In a hearing, apparently two nurses were not around when an elderly patient died from choking on a bit of sausage after they were not able to resuscitate him.
Maureen Harper and Patrick Wilson-Canning let the 80-year-old patient, who had Alzheimer’s, to eat the wrong meal without supervision, and this was reported to the Nursing and Midwifery Council.
It was said that after he was found just slumped where he was seated, the two nurses did not follow the orders given by an ambulance controller to give the patient resuscitation.
The police investigated this event, which was at the Southdowns Nursing Home in St. Leonards-on-Sea in East Sussex, however, no charges were pressed on the 2 nurses.
According to David Clark, for the NMC, the meal that was given to patient A consisted of mashed potatoes, sausages, gravy and peas. The meal was given to the patient all cut up in tiny pieces by a healthcare assistant, however, he ate his meal without any supervision, he continued.
Unfortunately, a bit of the sausage was stuck in the patient’s windpipe, which caused his death, and he was proclaimed dead by the paramedics who were there to tend to him.

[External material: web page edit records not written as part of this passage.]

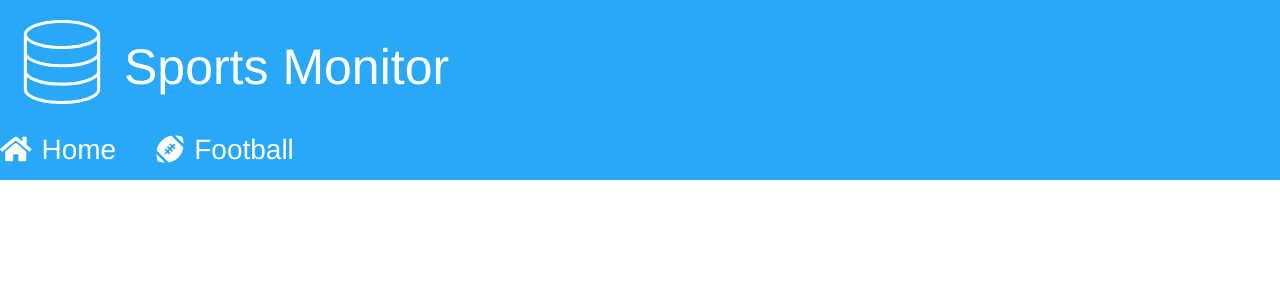
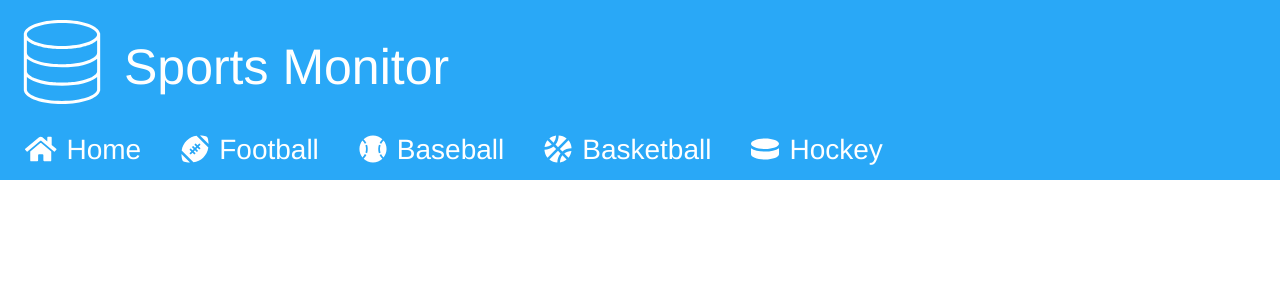
Before and after one commit to rushingbrendan/React-Football-Score-Web-Application, a React (Create React App) app in the folder react-frontend/: page / in a window 1280 px wide. Shown: the top 300 px of the page. Built offline with nearby package versions, Linux system fonts and the light colour scheme.

Commit message:
header good

```diff
--- a/react-frontend/src/App.css
+++ b/react-frontend/src/App.css
@@ -72,7 +72,7 @@
 
 .headerIconAlign
 {
-
+margin-left: 25px;
 }
 
 
@@ -88,6 +88,26 @@
 
 
 }
+
+
+
+
+
+
+
+
+
+
+
+#footer {
+  position: fixed;
+  bottom: 0;
+  width: 100%;
+}
+
+
+
+
 
 
 
--- a/react-frontend/src/component/box.js
+++ b/react-frontend/src/component/box.js
@@ -7,7 +7,7 @@ import headerLogo from "../assets/database.svg";
 
 import { library } from '@fortawesome/fontawesome-svg-core'
 import { FontAwesomeIcon } from '@fortawesome/react-fontawesome'
-import { faIgloo, faFootballBall, faHome } from '@fortawesome/free-solid-svg-icons'
+import { faIgloo, faFootballBall, faHome, faBaseballBall, faBasketballBall, faHockeyPuck } from '@fortawesome/free-solid-svg-icons'
 
 library.add(faIgloo);
 
@@ -15,6 +15,10 @@ library.add(faIgloo);
 
 library.add(faFootballBall);
 library.add(faHome);
+library.add(faBaseballBall);
+library.add(faBasketballBall);
+library.add(faHockeyPuck);
+
 
 
 
@@ -90,7 +94,21 @@ return (
 
 
     <FontAwesomeIcon icon="football-ball" color="white" size="2x" />
-    <Link to="/Football" to="/football"className="headerLinks">Football</Link>
+    <Link to="/football"className="headerLinks">Football</Link>
+
+
+    <FontAwesomeIcon icon="baseball-ball" color="white" size="2x" />
+    <Link to="/baseball"className="headerLinks">Baseball</Link>
+
+
+    <FontAwesomeIcon icon="basketball-ball" color="white" size="2x" />
+    <Link to="/basketball"className="headerLinks">Basketball</Link>
+
+
+    <FontAwesomeIcon icon="hockey-puck" color="white" size="2x" />
+    <Link to="/hockey"className="headerLinks">Hockey</Link>
+
+
 
 </div>
 <div className="SpaceBelowTitle"></div>
```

The NMC heard that Harper and Wilson-Canning declined to attempt to resuscitate the elder for the reason that he was old and that he had dementia.
According to Wilson-Canning, the elderly patient “just” fell down and was believed to be breathing still in records from the 999 call which was read aloud at the hearing.
However, when Harper was requested to attempt to save him some minutes later, she stated that it was too late already because the patient had already died.
When Russell Bliss, the emergency services call operator, stated the instructions once again, she stated that there were two of them trained nurses there.
So when Bliss asked if there was anybody doing CPR, she answered that there wasn’t, and that the patient is a demented person so resuscitation isn’t needed.
The phone was given back to Wilson-Canning, that’s the time when the operator wanted to know why they wouldn’t try to revive the patient, to which he replied that there was no specific reason, it was just his age, dementia, and his bones, and he was brittle.
Later, Bliss documented the call as an improper incident for the reason that the two nurses were unable to go on and attempt to save the patient, he said on the hearing.
His notes reflected that as soon as the instructions were provided, the staff then became unhelpful and declined resuscitation, despite trained nurses being on the area.
For the duration of the call, the pair said that they had assessed the patient’s throat and airways, and found both to be clear, yet, paramedics who attended the incident discovered two bits of sausage stuck in the patient’s windpipe, he stated.
Apparently, the paramedics struggled to get access to the home in order to save the pensioner, who was found later to have choked on a bit of a sausage that got stuck in his windpipe, this was told to the hearing.
At the time, Wilson-Canning and Harper were the two registered nurses who were on duty at the place, which provides care for 30 elderly patients who have mental health problems, not excluding the involved patient.
The day before the incident, a doctor had visited the patient regarding his problem with swallowing, however, the two nurses supposedly were unable to update his care plan to include this.
Mr. Clark said there wasn’t a success to thoroughly assess his mouth and airways, nor was there any attempt to revive the patient after he fell down.
Both Wilson-Canning and Harper face a chain of charges which includes not updating the patient’s care plan when it was obvious that he had problems with swallowing, a sore throat, and that he had declined breakfast.
Both are also accused of not being able to provide the needed basic life support to the patient.
Harper is charged with giving the patient an inappropriate meal given the fact that he was with sore throat and had trouble swallowing, and not making sure that he was supervised while having his meal based on his care plan.
Should their fitness to practice be learned to be impaired due to misconduct, they could be struck off.